Fish seems to be job no. 1 for any recovery plan. And yet, after a two-year study, an esteemed independent science panel convened by NOAA Fisheries and Department of Fisheries and Oceans Canada reported last year that there were “doubts about the cause-and-effect relationship between salmon abundance and killer whale vital rates.”

With all due respect to these great minds and devoted public servants, the 31 member-operators of the Pacific Whale Watch Association and some of the top orca scientists in the world disagree. Our federal agencies need to move now to restore salmon runs as a top priority for orca recovery.

On the US side, NOAA has yet to curb the decline of the southern resident orcas, which now number 81 members, their lowest count in decades. And, perhaps the most important source of prey for the orcas, the Fraser River chinook runs, reached record lows this year. Not surprisingly, researchers and whale watch crews reported a record low in sightings of southern resident orcas.

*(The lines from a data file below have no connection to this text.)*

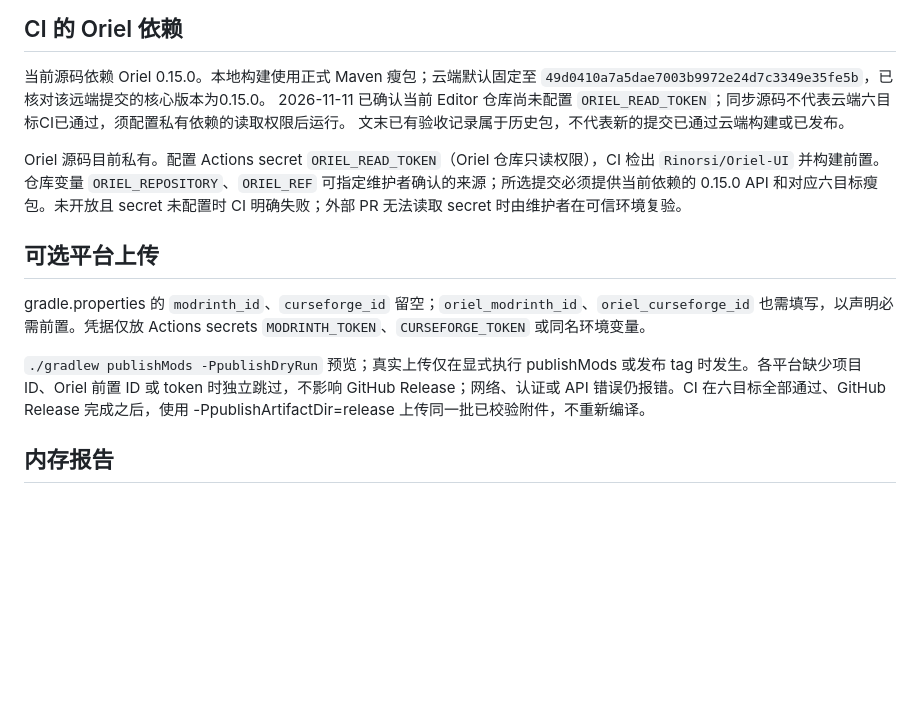
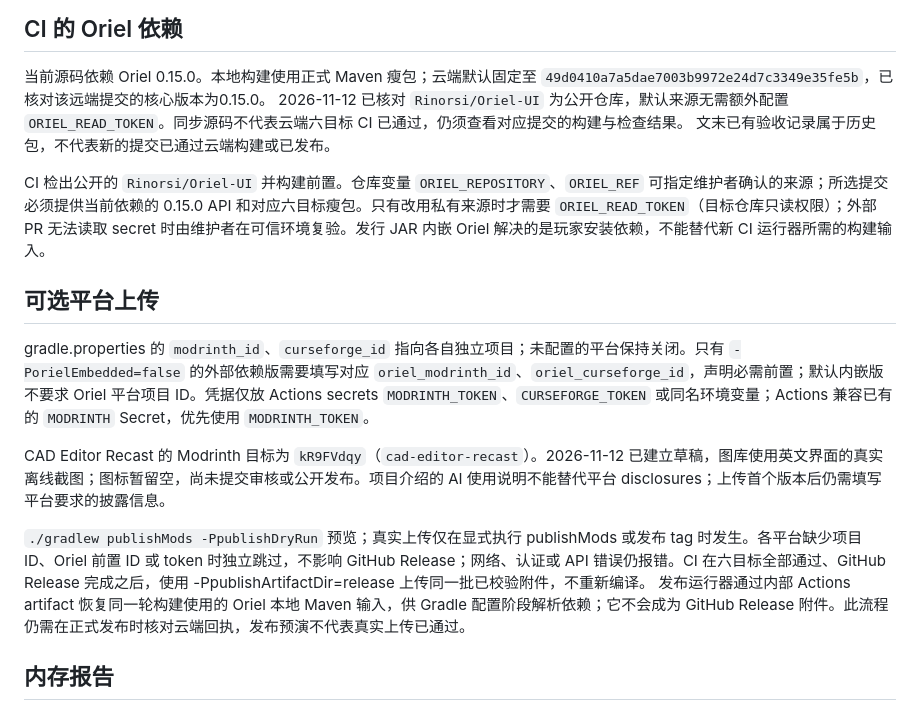
Before and after one commit to Rinorsi/CAD-Editor-Recast, a Markdown page: docs/RELEASE.md, the part around the change. GitHub-like rendering; blank space fills up the shorter version.

```diff
--- a/docs/RELEASE.md
+++ b/docs/RELEASE.md
@@ -13,16 +13,19 @@
 
 当前源码依赖 Oriel 0.15.0。本地构建使用正式 Maven 瘦包；云端默认固定至
 `49d0410a7a5dae7003b9972e24d7c3349e35fe5b`，已核对该远端提交的核心版本为0.15.0。
-2026-11-11 已确认当前 Editor 仓库尚未配置 `ORIEL_READ_TOKEN`；同步源码不代表云端六目标CI已通过，须配置私有依赖的读取权限后运行。
+2026-11-12 已核对 `Rinorsi/Oriel-UI` 为公开仓库，默认来源无需额外配置 `ORIEL_READ_TOKEN`。同步源码不代表云端六目标 CI 已通过，仍须查看对应提交的构建与检查结果。
 文末已有验收记录属于历史包，不代表新的提交已通过云端构建或已发布。
 
-Oriel 源码目前私有。配置 Actions secret `ORIEL_READ_TOKEN`（Oriel 仓库只读权限），CI 检出 `Rinorsi/Oriel-UI` 并构建前置。仓库变量 `ORIEL_REPOSITORY`、`ORIEL_REF` 可指定维护者确认的来源；所选提交必须提供当前依赖的 0.15.0 API 和对应六目标瘦包。未开放且 secret 未配置时 CI 明确失败；外部 PR 无法读取 secret 时由维护者在可信环境复验。
+CI 检出公开的 `Rinorsi/Oriel-UI` 并构建前置。仓库变量 `ORIEL_REPOSITORY`、`ORIEL_REF` 可指定维护者确认的来源；所选提交必须提供当前依赖的 0.15.0 API 和对应六目标瘦包。只有改用私有来源时才需要 `ORIEL_READ_TOKEN`（目标仓库只读权限）；外部 PR 无法读取 secret 时由维护者在可信环境复验。发行 JAR 内嵌 Oriel 解决的是玩家安装依赖，不能替代新 CI 运行器所需的构建输入。
 
 ## 可选平台上传
 
-gradle.properties 的 `modrinth_id`、`curseforge_id` 留空；`oriel_modrinth_id`、`oriel_curseforge_id` 也需填写，以声明必需前置。凭据仅放 Actions secrets `MODRINTH_TOKEN`、`CURSEFORGE_TOKEN` 或同名环境变量。
+gradle.properties 的 `modrinth_id`、`curseforge_id` 指向各自独立项目；未配置的平台保持关闭。只有 `-PorielEmbedded=false` 的外部依赖版需要填写对应 `oriel_modrinth_id`、`oriel_curseforge_id`，声明必需前置；默认内嵌版不要求 Oriel 平台项目 ID。凭据仅放 Actions secrets `MODRINTH_TOKEN`、`CURSEFORGE_TOKEN` 或同名环境变量；Actions 兼容已有的 `MODRINTH` Secret，优先使用 `MODRINTH_TOKEN`。
+
+CAD Editor Recast 的 Modrinth 目标为 `kR9FVdqy`（`cad-editor-recast`）。2026-11-12 已建立草稿，图库使用英文界面的真实离线截图；图标暂留空，尚未提交审核或公开发布。项目介绍的 AI 使用说明不能替代平台 disclosures；上传首个版本后仍需填写平台要求的披露信息。
 
 `./gradlew publishMods -PpublishDryRun` 预览；真实上传仅在显式执行 publishMods 或发布 tag 时发生。各平台缺少项目 ID、Oriel 前置 ID 或 token 时独立跳过，不影响 GitHub Release；网络、认证或 API 错误仍报错。CI 在六目标全部通过、GitHub Release 完成之后，使用 -PpublishArtifactDir=release 上传同一批已校验附件，不重新编译。
+发布运行器通过内部 Actions artifact 恢复同一轮构建使用的 Oriel 本地 Maven 输入，供 Gradle 配置阶段解析依赖；它不会成为 GitHub Release 附件。此流程仍需在正式发布时核对云端回执，发布预演不代表真实上传已通过。
 
 ## 内存报告
 
```
Also changed, not shown: docs/screenshots/README.md (+5 -1 lines), docs/screenshots/en_us/item-editor.png (added), docs/screenshots/en_us/potion-effects.png (added), docs/screenshots/en_us/snbt-editor.png (added), 6 other files.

“The math is simple and clear. What are we waiting for?” asks Dr. Anna Hall, who is a science advisor for the Pacific Whale Watch Association. “The salmon are critical to the survival of coastal ecosystems, and fundamental to the health and survival of resident killer whales. From what we know of their diet, the salmon are the no. 1 important component. Salmon runs were down this past summer, and there were significant changes in the whales’ distribution. It is probable that there was a relationship. The importance of working to successfully restore salmon populations cannot be understated. It is time for action.”

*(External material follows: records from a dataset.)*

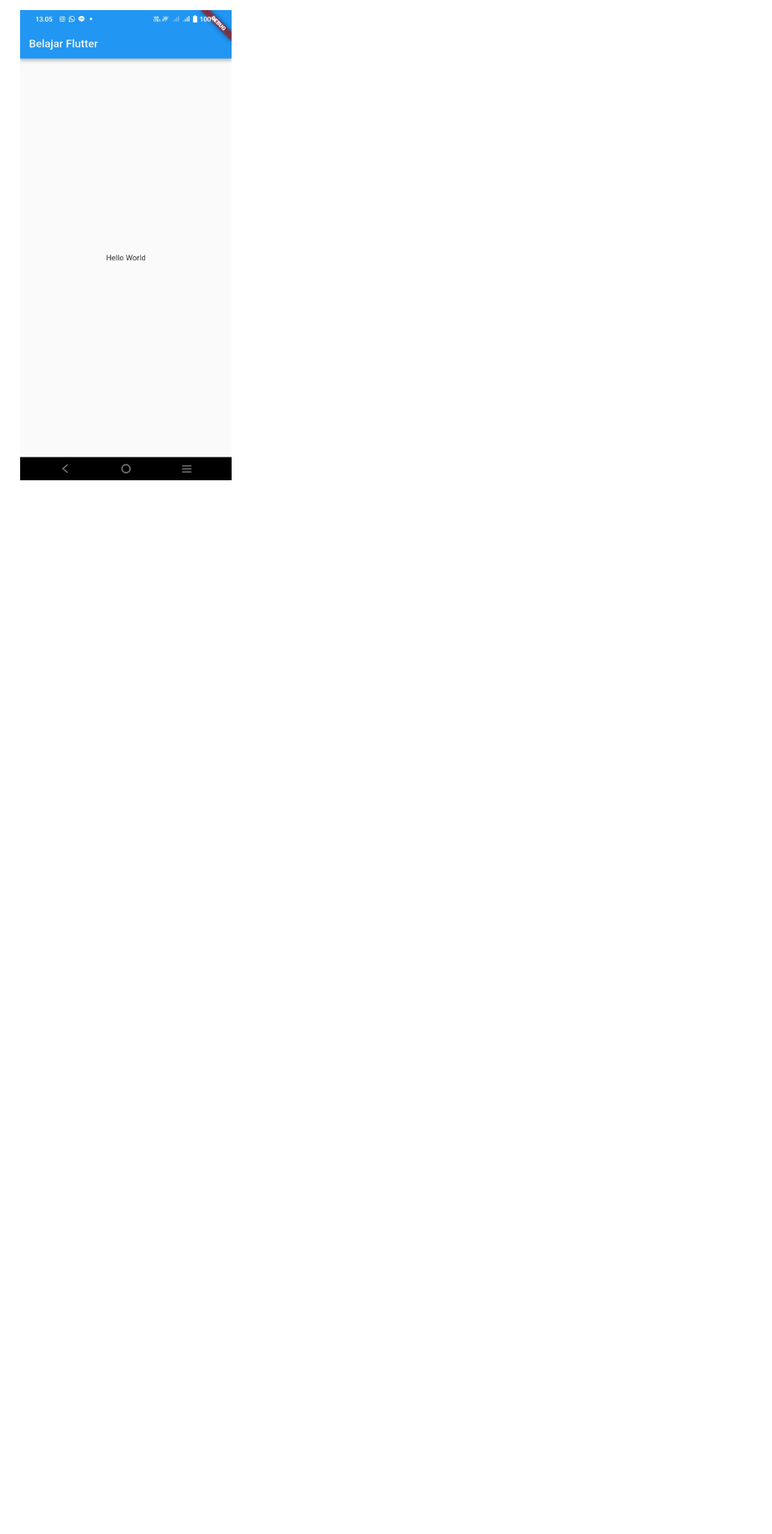
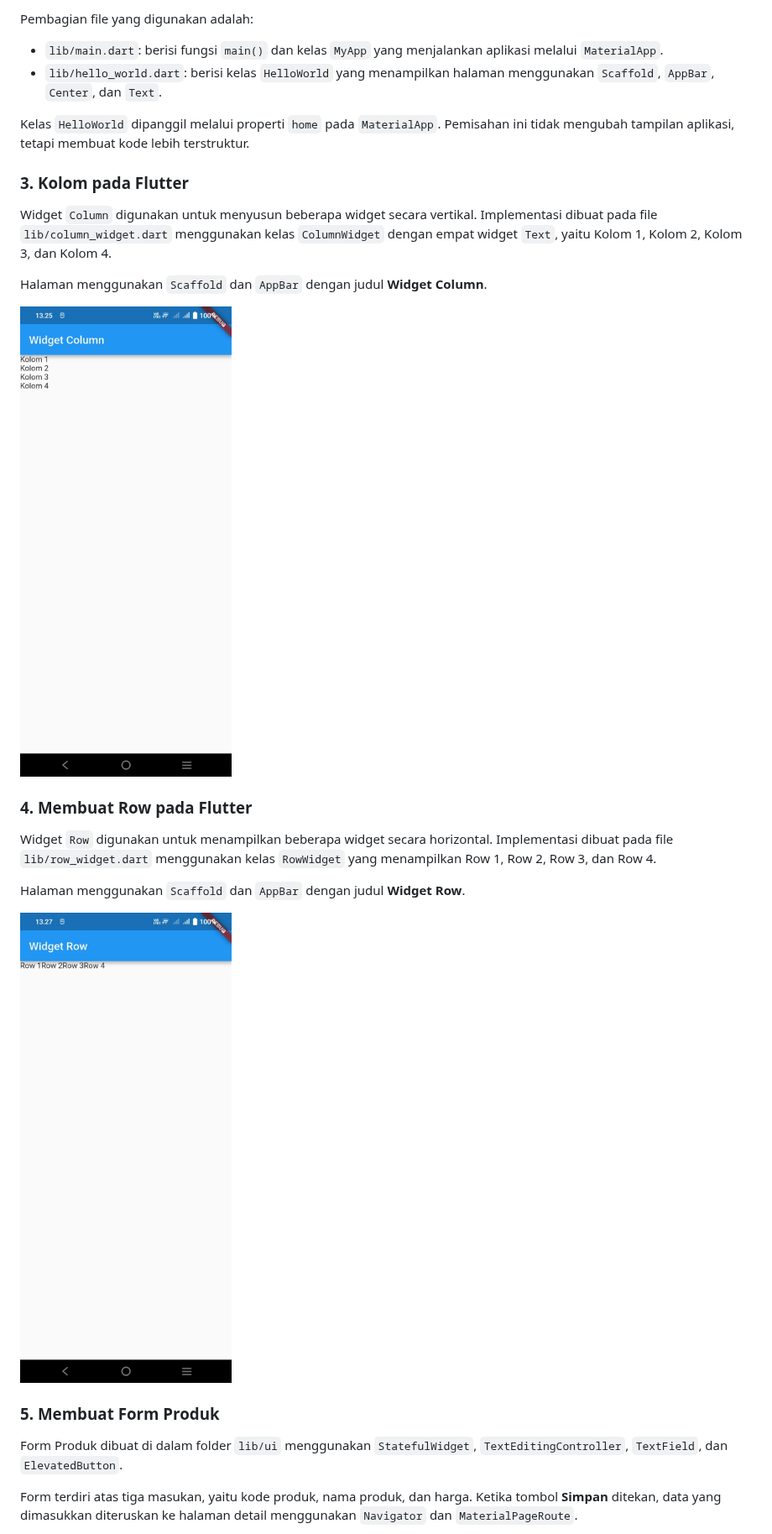
Before and after one commit to IanJullian/H1D024039-Praktikum-Mobile-Flutter, a Markdown page: README.md, the part around one of its changes. Shown at 84% size. GitHub-like rendering; pictures changed too: KolomView.jpeg (added), RowView.jpeg (added); blank space fills up the shorter version.

Commit message:
Melengkapi README Pertemuan 6 dan Screenshot Modul 2

```diff
--- a/README.md
+++ b/README.md
@@ -34,2 +27,30 @@ Aplikasi berhasil dijalankan pada HP Android V2204.
 
-![Hasil Praktikum Pertemuan 6](HelloWorld.jpeg)
+Pembagian file yang digunakan adalah:
+
+- `lib/main.dart`: berisi fungsi `main()` dan kelas `MyApp` yang menjalankan aplikasi melalui `MaterialApp`.
+- `lib/hello_world.dart`: berisi kelas `HelloWorld` yang menampilkan halaman menggunakan `Scaffold`, `AppBar`, `Center`, dan `Text`.
+
+Kelas `HelloWorld` dipanggil melalui properti `home` pada `MaterialApp`. Pemisahan ini tidak mengubah tampilan aplikasi, tetapi membuat kode lebih terstruktur.
+
+### 3. Kolom pada Flutter
+
+Widget `Column` digunakan untuk menyusun beberapa widget secara vertikal. Implementasi dibuat pada file `lib/column_widget.dart` menggunakan kelas `ColumnWidget` dengan empat widget `Text`, yaitu Kolom 1, Kolom 2, Kolom 3, dan Kolom 4.
+
+Halaman menggunakan `Scaffold` dan `AppBar` dengan judul **Widget Column**.
+
+![Hasil Praktikum Column](KolomView.jpeg)
+
+### 4. Membuat Row pada Flutter
+
+Widget `Row` digunakan untuk menampilkan beberapa widget secara horizontal. Implementasi dibuat pada file `lib/row_widget.dart` menggunakan kelas `RowWidget` yang menampilkan Row 1, Row 2, Row 3, dan Row 4.
+
+Halaman menggunakan `Scaffold` dan `AppBar` dengan judul **Widget Row**.
+
+![Hasil Praktikum Row](RowView.jpeg)
+
+### 5. Membuat Form Produk
+
+Form Produk dibuat di dalam folder `lib/ui` menggunakan `StatefulWidget`, `TextEditingController`, `TextField`, dan `ElevatedButton`.
+
+Form terdiri atas tiga masukan, yaitu kode produk, nama produk, dan harga. Ketika tombol **Simpan** ditekan, data yang dimasukkan diteruskan ke halaman detail menggunakan `Navigator` dan `MaterialPageRoute`.
+
```
Also changed, not shown: other parts of README.md (+43 -16 lines), DetailProdukView.jpeg (added), FormProdukView.jpeg (added), FormProdukView2.jpeg (added), ListDataProdukView.jpeg (added).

Some orca scientists are frustrated by what they feel is a backpedaling now on the part of NOAA Fisheries on the correlation between chinook and orcas — that ancient wisdom.

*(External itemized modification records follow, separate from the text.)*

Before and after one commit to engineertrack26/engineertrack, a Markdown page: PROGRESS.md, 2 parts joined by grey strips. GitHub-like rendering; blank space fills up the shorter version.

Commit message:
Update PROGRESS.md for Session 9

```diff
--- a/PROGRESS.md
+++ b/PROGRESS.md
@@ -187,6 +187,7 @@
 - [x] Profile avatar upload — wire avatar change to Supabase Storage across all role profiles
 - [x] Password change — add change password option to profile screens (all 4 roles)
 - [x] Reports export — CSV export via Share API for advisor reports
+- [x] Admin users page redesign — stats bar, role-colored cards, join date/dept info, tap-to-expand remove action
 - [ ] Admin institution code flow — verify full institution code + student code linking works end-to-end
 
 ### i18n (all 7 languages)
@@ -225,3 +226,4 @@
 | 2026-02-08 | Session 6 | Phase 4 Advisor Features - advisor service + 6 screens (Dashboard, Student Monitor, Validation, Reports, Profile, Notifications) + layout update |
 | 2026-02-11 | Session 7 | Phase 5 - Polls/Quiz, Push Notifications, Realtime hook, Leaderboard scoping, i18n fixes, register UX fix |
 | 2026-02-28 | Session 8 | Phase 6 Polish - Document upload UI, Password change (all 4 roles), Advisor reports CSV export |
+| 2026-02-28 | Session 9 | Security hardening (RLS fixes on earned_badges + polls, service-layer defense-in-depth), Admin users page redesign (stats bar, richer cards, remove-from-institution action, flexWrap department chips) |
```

“This year, the whales spent far less time in our interior marine waters than they have in recent decades, and we see from test fisheries that the chinook numbers returning to the Fraser River system were at a record low,” explains Dr. Ken Balcomb, executive director and principal investigator for the Center for Research and a science advisor to the whalewatch association.

“I wonder if these same federal scientists now would have doubts that the alarming decrease of an important identified food resource in these waters had any cause-and-effect relationship with southern resident killer whale decrease in occurrence.”

The Pacific Whale Watch Association has sent a letter to Canadian Prime Minister Stephen Harper urging the government to finally adopt a marine mammal regulatory amendment to protect the southern resident orcas that has been more than 10 years in the making.

In that amendment are some of the strongest federal actions yet proposed by the Canadian government to address depleted salmon runs in B.C. waters.

When it comes to salmon habitat, we know that if we build it, they will come. In Washington, we finally pushed through the Nisqually Delta Restoration project, ripping out the culverts, giving the delta back to the sound, bringing the salmon back there.

And there’s perhaps the most important salmon restoration project ever, the removal of the Elwha Dams. We’re still years away from completely restoring that river system, but last month it was reported that the largest run of chinook in decades has returned to the Elwha River.

They counted 1,741 adult Chinook and 763 reds, about 75 percent of those spotted upstream of the old dam site. The salmon are coming back, and that’s a candy store for resident orcas.

In Ken Balcomb’s 36 years studying this orca population, he’s never seen anything like this. If the southern resident orcas were on a road to extinction when they were listed under the Endangered Species Act in 2005, they now seem to be in the fast lane.

“They’re showing no sign of recovery since being listed,” explains Balcomb. “And with their occurrence in these waters now significantly diminished, my understanding of logic would suggest that we had better treat these facts as a wake-up call: the southern resident killer whales are perilously close to the point of no return, either as a viable population or as beloved neighbours.”


Reprinted from the Bellingham Herald, December 5, 2013

Drew Schmidt owns San Juan Cruises in Bellingham and Michael Harris is executive director of the Pacific Whale Watch Association. For information about the organization, go online to